The problem →
Pictures are to be omitted, and every entry below is to be restated exactly.

Revision comparison data →
= Beginning of Section =

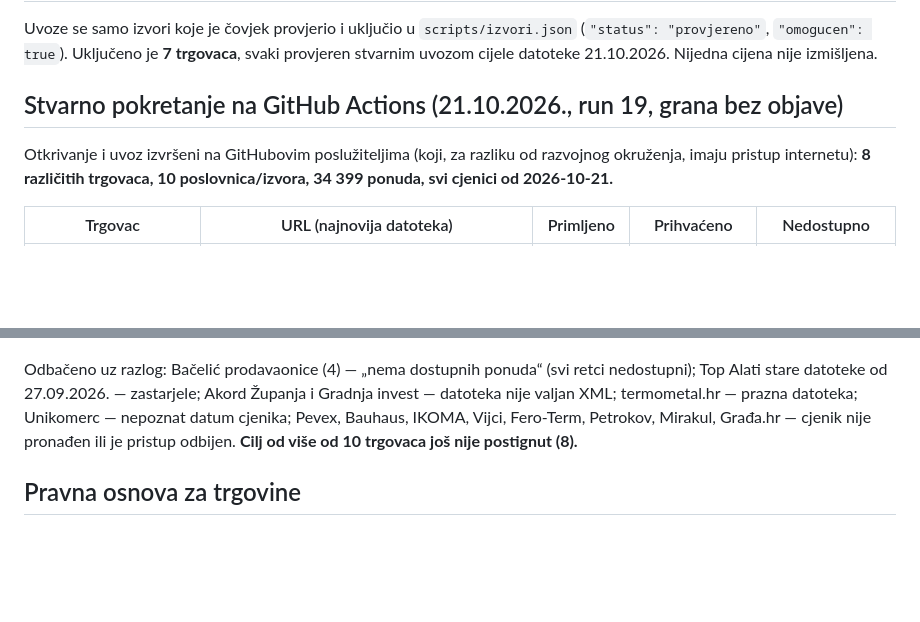
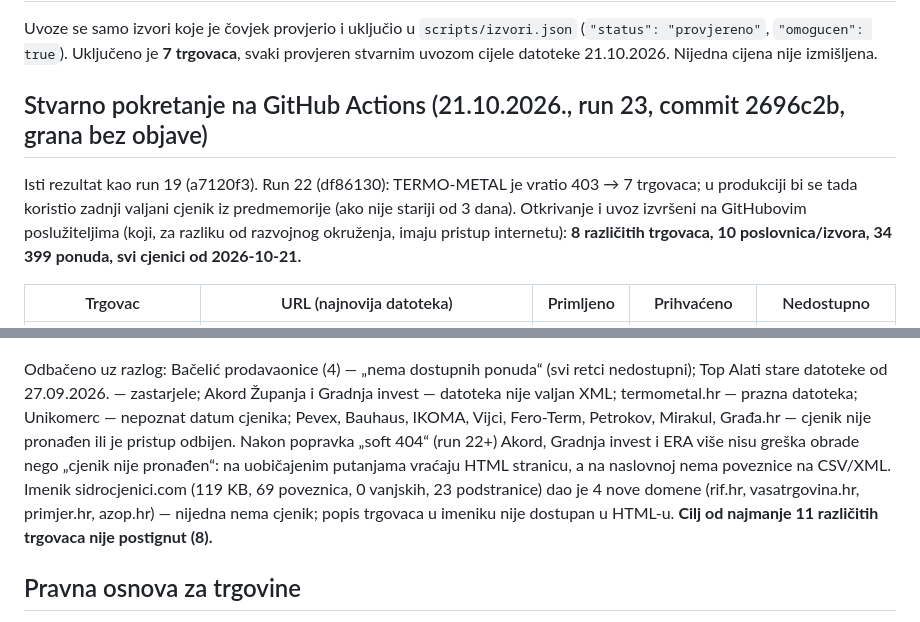
Before and after one commit to antiquecroatianoak-sudo/Najjeftiniji-gradjevinski-materijal, a Markdown page: docs/izvori.md, 2 parts joined by grey strips. Rendered like a GitHub page; blank space fills up the shorter version.

Commit message:
Docs: real runs 22 and 23, remaining blockers
Co-Authored-By: Claude Opus 5.5 <noreply@anthropic.com>
Claude-Session: https://claude.ai/code/session_012YQEjpXDyr7hVqmNyC8SPz

```diff
--- a/docs/izvori.md
+++ b/docs/izvori.md
@@ -4,7 +4,8 @@ Uvoze se samo izvori koje je čovjek provjerio i uključio u `scripts/izvori.jso
 (`"status": "provjereno"`, `"omogucen": true`). Uključeno je **7 trgovaca**, svaki provjeren stvarnim uvozom cijele datoteke 21.10.2026.
 Nijedna cijena nije izmišljena.
 
-## Stvarno pokretanje na GitHub Actions (21.10.2026., run 19, grana bez objave)
+## Stvarno pokretanje na GitHub Actions (21.10.2026., run 23, commit 2696c2b, grana bez objave)
+Isti rezultat kao run 19 (a7120f3). Run 22 (df86130): TERMO-METAL je vratio 403 → 7 trgovaca; u produkciji bi se tada koristio zadnji valjani cjenik iz predmemorije (ako nije stariji od 3 dana).
 Otkrivanje i uvoz izvršeni na GitHubovim poslužiteljima (koji, za razliku od razvojnog okruženja, imaju pristup internetu):
 **8 različitih trgovaca, 10 poslovnica/izvora, 34 399 ponuda, svi cjenici od 2026-10-21.**
 
@@ -22,7 +23,11 @@ Otkrivanje i uvoz izvršeni na GitHubovim poslužiteljima (koji, za razliku od r
 Odbačeno uz razlog: Bačelić prodavaonice (4) — „nema dostupnih ponuda“ (svi retci nedostupni); Top Alati stare datoteke od
 27.09.2026. — zastarjele; Akord Županja i Gradnja invest — datoteka nije valjan XML; termometal.hr — prazna datoteka;
 Unikomerc — nepoznat datum cjenika; Pevex, Bauhaus, IKOMA, Vijci, Fero-Term, Petrokov, Mirakul, Građa.hr — cjenik nije
-pronađen ili je pristup odbijen. **Cilj od više od 10 trgovaca još nije postignut (8).**
+pronađen ili je pristup odbijen. Nakon popravka „soft 404“ (run 22+) Akord, Gradnja invest i ERA više nisu greška
+obrade nego „cjenik nije pronađen“: na uobičajenim putanjama vraćaju HTML stranicu, a na naslovnoj nema poveznice na
+CSV/XML. Imenik sidrocjenici.com (119 KB, 69 poveznica, 0 vanjskih, 23 podstranice) dao je 4 nove domene (rif.hr,
+vasatrgovina.hr, primjer.hr, azop.hr) — nijedna nema cjenik; popis trgovaca u imeniku nije dostupan u HTML-u.
+**Cilj od najmanje 11 različitih trgovaca nije postignut (8).**
 
 ## Pravna osnova za trgovine
 - Odluka o objavi cjenika proizvoda i usluga kao mjera izravne kontrole cijena, **NN 101/2026**
```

= End of Section =

Response to the exercise →
Before and after one commit to antiquecroatianoak-sudo/Najjeftiniji-gradjevinski-materijal, a Markdown page: docs/izvori.md, 2 parts joined by grey strips. Rendered like a GitHub page; blank space fills up the shorter version.

Commit message:
Docs: real runs 22 and 23, remaining blockers
Co-Authored-By: Claude Opus 5.5 <noreply@anthropic.com>
Claude-Session: https://claude.ai/code/session_012YQEjpXDyr7hVqmNyC8SPz

```diff
--- a/docs/izvori.md
+++ b/docs/izvori.md
@@ -4,7 +4,8 @@ Uvoze se samo izvori koje je čovjek provjerio i uključio u `scripts/izvori.jso
 (`"status": "provjereno"`, `"omogucen": true`). Uključeno je **7 trgovaca**, svaki provjeren stvarnim uvozom cijele datoteke 21.10.2026.
 Nijedna cijena nije izmišljena.
 
-## Stvarno pokretanje na GitHub Actions (21.10.2026., run 19, grana bez objave)
+## Stvarno pokretanje na GitHub Actions (21.10.2026., run 23, commit 2696c2b, grana bez objave)
+Isti rezultat kao run 19 (a7120f3). Run 22 (df86130): TERMO-METAL je vratio 403 → 7 trgovaca; u produkciji bi se tada koristio zadnji valjani cjenik iz predmemorije (ako nije stariji od 3 dana).
 Otkrivanje i uvoz izvršeni na GitHubovim poslužiteljima (koji, za razliku od razvojnog okruženja, imaju pristup internetu):
 **8 različitih trgovaca, 10 poslovnica/izvora, 34 399 ponuda, svi cjenici od 2026-10-21.**
 
@@ -22,7 +23,11 @@ Otkrivanje i uvoz izvršeni na GitHubovim poslužiteljima (koji, za razliku od r
 Odbačeno uz razlog: Bačelić prodavaonice (4) — „nema dostupnih ponuda“ (svi retci nedostupni); Top Alati stare datoteke od
 27.09.2026. — zastarjele; Akord Županja i Gradnja invest — datoteka nije valjan XML; termometal.hr — prazna datoteka;
 Unikomerc — nepoznat datum cjenika; Pevex, Bauhaus, IKOMA, Vijci, Fero-Term, Petrokov, Mirakul, Građa.hr — cjenik nije
-pronađen ili je pristup odbijen. **Cilj od više od 10 trgovaca još nije postignut (8).**
+pronađen ili je pristup odbijen. Nakon popravka „soft 404“ (run 22+) Akord, Gradnja invest i ERA više nisu greška
+obrade nego „cjenik nije pronađen“: na uobičajenim putanjama vraćaju HTML stranicu, a na naslovnoj nema poveznice na
+CSV/XML. Imenik sidrocjenici.com (119 KB, 69 poveznica, 0 vanjskih, 23 podstranice) dao je 4 nove domene (rif.hr,
+vasatrgovina.hr, primjer.hr, azop.hr) — nijedna nema cjenik; popis trgovaca u imeniku nije dostupan u HTML-u.
+**Cilj od najmanje 11 različitih trgovaca nije postignut (8).**
 
 ## Pravna osnova za trgovine
 - Odluka o objavi cjenika proizvoda i usluga kao mjera izravne kontrole cijena, **NN 101/2026**
```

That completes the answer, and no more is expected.